Task description =
Every line with "font" in it should be copied from the data.

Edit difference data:
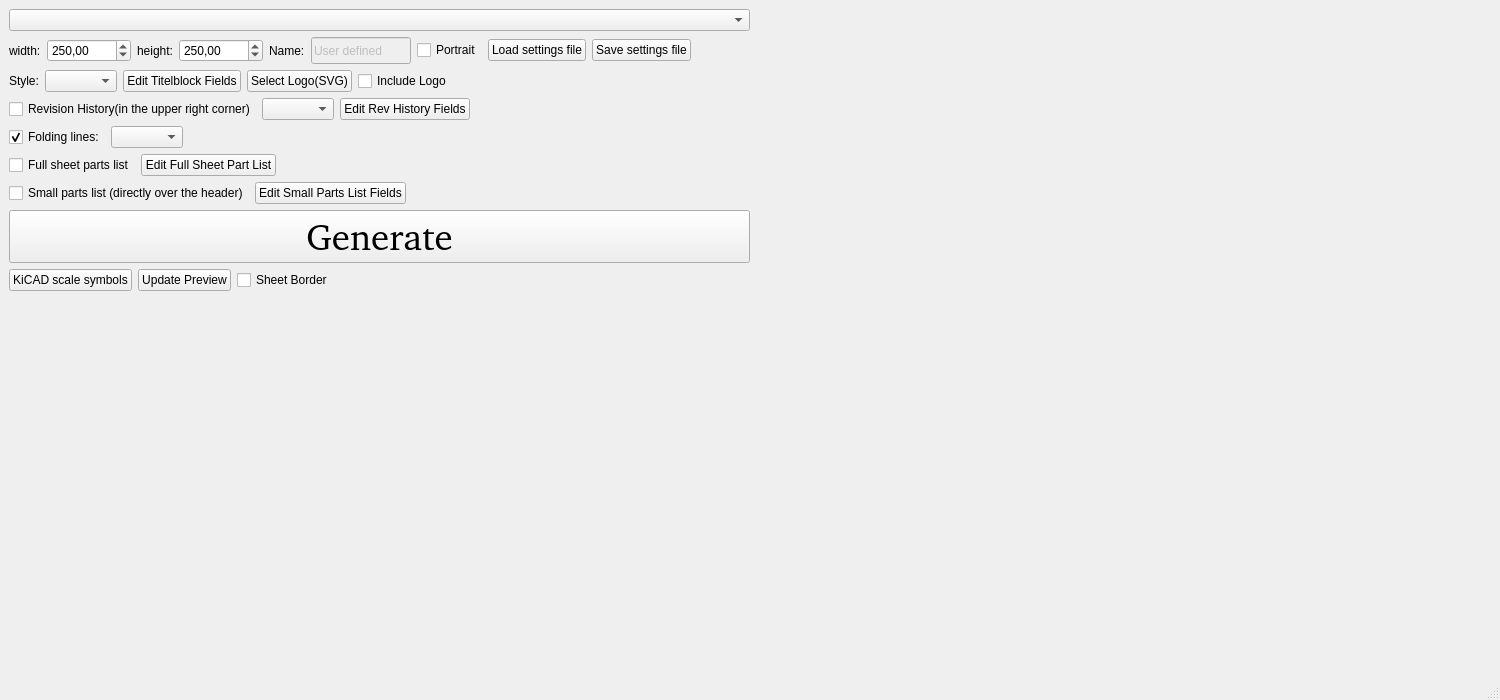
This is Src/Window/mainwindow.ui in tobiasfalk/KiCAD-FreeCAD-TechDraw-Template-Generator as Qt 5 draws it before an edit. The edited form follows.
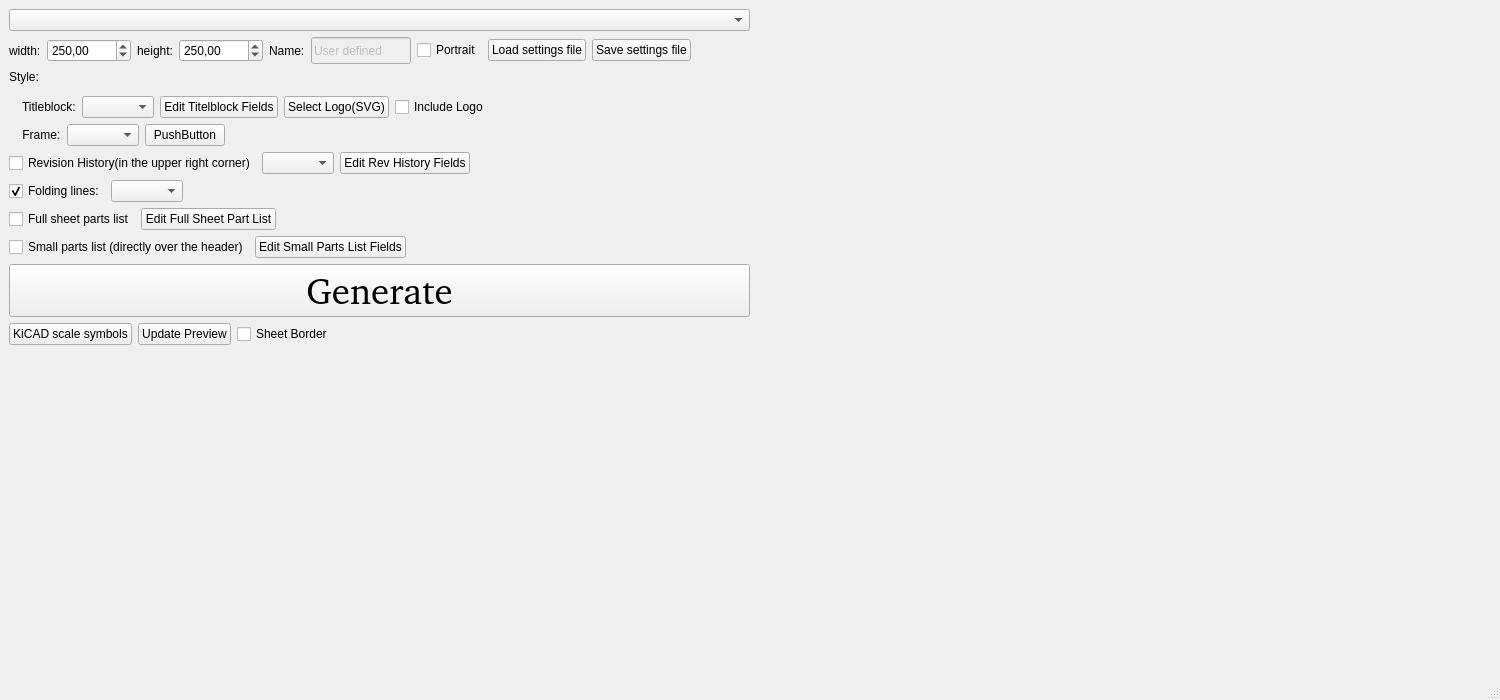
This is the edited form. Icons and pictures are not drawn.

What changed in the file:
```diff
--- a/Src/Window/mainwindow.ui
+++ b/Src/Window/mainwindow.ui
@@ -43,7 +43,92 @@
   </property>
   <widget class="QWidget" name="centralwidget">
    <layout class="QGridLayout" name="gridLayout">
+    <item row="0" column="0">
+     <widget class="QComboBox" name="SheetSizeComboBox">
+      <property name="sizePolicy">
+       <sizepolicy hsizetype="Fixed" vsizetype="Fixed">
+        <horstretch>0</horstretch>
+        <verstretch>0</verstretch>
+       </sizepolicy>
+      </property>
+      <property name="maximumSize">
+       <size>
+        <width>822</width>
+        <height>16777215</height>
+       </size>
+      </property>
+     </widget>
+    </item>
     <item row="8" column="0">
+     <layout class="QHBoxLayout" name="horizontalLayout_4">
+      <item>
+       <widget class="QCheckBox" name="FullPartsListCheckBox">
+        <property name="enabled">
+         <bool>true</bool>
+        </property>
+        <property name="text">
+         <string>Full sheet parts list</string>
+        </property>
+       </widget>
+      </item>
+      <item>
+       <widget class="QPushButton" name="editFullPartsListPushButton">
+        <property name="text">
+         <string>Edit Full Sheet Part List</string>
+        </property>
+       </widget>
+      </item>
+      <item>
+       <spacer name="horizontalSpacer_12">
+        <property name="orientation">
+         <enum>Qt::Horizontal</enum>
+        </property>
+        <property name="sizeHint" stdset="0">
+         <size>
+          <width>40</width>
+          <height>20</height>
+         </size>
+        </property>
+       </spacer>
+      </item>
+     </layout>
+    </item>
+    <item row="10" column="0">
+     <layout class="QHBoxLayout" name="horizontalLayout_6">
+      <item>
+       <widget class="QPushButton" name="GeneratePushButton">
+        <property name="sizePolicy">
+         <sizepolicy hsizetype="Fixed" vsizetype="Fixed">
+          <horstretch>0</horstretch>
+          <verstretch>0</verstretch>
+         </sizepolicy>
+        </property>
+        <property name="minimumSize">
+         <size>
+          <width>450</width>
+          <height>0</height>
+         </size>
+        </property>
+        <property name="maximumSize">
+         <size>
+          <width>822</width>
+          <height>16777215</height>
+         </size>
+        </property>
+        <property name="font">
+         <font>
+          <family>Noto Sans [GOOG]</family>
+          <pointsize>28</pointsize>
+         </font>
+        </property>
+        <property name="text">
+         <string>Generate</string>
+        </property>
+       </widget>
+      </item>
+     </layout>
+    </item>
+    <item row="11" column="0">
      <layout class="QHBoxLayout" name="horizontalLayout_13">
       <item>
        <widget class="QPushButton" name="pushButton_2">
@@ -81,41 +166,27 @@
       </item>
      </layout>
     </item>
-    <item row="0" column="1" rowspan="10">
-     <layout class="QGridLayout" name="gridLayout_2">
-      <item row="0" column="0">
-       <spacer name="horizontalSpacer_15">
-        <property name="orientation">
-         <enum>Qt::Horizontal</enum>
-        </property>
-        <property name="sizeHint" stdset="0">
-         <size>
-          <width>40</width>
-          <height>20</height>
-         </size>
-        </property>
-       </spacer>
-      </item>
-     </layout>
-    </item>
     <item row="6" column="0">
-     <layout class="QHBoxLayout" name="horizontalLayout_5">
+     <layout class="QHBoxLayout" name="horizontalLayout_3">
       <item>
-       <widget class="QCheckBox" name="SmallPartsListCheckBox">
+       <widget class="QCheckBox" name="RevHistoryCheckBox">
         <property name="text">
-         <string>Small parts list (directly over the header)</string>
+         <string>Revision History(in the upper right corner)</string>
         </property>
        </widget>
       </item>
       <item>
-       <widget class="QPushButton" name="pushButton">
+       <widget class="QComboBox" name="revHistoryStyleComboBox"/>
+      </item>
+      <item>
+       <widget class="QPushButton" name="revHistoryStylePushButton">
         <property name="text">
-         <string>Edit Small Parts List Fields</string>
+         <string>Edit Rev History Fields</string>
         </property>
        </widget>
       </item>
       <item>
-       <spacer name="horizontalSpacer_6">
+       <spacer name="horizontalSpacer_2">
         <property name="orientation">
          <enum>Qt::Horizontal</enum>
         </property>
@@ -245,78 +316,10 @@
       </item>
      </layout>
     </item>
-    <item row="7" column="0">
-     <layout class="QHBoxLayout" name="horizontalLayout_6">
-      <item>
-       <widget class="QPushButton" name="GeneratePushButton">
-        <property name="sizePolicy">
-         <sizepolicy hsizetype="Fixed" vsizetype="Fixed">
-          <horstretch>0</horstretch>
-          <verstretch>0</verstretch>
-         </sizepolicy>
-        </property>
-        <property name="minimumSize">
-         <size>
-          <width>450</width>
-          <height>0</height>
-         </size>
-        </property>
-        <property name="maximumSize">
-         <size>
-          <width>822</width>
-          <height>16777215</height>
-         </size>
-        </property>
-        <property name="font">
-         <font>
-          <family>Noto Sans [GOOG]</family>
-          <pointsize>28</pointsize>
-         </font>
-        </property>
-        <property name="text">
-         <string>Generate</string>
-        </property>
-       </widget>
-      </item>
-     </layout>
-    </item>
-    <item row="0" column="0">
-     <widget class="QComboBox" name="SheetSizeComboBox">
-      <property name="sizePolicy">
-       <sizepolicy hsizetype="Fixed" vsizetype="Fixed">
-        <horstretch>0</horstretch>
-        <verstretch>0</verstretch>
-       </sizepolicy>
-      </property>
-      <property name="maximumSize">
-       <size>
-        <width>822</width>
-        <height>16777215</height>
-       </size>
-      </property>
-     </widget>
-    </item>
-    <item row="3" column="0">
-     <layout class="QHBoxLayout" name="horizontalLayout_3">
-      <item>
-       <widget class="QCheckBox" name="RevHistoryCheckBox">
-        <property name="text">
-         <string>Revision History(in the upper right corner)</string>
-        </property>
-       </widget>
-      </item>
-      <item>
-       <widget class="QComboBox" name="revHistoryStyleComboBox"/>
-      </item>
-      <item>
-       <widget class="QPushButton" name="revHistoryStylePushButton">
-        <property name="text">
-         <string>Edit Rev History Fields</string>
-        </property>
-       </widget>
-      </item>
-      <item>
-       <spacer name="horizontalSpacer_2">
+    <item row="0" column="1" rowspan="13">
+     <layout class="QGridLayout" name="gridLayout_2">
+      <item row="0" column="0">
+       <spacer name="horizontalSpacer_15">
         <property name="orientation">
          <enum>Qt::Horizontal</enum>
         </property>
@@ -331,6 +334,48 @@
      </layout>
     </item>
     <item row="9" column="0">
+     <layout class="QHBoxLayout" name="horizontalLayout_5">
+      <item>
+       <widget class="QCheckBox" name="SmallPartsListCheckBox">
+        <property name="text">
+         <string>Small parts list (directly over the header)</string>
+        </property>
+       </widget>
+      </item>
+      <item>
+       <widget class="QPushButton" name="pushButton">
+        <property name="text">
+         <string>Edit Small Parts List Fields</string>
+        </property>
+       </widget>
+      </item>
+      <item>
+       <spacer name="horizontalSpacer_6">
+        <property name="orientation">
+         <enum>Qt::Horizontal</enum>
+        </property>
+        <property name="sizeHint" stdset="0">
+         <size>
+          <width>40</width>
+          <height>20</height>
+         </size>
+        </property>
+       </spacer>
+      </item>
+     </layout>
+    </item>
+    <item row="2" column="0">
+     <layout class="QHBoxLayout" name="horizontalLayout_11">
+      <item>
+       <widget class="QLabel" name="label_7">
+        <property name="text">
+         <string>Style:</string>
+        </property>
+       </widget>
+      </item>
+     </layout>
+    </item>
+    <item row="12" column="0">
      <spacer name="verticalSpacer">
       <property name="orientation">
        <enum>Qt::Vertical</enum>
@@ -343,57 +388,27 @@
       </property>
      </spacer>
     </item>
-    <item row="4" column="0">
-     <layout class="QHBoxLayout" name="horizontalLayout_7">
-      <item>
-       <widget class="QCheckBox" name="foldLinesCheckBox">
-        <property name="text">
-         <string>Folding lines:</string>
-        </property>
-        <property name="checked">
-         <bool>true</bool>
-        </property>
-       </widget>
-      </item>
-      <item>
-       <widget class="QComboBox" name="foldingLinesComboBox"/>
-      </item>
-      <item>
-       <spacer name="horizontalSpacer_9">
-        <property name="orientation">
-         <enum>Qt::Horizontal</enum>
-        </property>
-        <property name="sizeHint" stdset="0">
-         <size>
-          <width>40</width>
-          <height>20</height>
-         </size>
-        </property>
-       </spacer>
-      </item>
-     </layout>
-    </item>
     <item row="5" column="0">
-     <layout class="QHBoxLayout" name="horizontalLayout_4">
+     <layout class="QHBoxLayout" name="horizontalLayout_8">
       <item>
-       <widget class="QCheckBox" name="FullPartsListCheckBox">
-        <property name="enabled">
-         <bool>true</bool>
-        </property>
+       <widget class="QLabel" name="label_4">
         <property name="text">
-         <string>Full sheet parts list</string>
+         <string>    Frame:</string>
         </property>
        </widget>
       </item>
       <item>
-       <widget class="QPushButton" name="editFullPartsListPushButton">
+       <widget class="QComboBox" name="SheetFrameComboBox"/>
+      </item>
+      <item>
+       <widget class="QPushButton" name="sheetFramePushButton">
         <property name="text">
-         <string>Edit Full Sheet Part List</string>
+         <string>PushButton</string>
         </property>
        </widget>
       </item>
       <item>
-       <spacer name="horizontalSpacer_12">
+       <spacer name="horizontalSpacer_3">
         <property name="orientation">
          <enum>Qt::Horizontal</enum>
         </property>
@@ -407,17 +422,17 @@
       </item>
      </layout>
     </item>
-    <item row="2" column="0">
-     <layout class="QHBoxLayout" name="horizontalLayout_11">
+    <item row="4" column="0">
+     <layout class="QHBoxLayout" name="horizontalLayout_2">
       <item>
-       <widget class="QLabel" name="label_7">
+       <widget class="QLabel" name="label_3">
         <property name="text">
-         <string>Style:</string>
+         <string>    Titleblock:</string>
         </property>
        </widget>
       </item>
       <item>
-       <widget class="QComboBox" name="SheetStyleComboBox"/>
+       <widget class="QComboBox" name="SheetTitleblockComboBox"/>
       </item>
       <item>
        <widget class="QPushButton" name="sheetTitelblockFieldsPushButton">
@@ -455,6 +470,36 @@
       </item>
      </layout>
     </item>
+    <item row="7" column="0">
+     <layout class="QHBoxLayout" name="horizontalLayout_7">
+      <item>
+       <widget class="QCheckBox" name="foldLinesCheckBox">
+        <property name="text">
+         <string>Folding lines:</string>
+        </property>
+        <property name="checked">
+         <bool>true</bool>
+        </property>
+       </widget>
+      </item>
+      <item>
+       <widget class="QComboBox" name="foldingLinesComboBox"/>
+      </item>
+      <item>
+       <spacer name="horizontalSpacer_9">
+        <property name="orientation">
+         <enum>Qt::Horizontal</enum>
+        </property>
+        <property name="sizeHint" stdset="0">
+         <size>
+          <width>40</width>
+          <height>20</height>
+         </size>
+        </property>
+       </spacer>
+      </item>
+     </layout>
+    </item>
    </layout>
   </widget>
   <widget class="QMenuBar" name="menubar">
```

Reply to the task =
+        <property name="font">
+         <font>
+         </font>
-        <property name="font">
-         <font>
-         </font>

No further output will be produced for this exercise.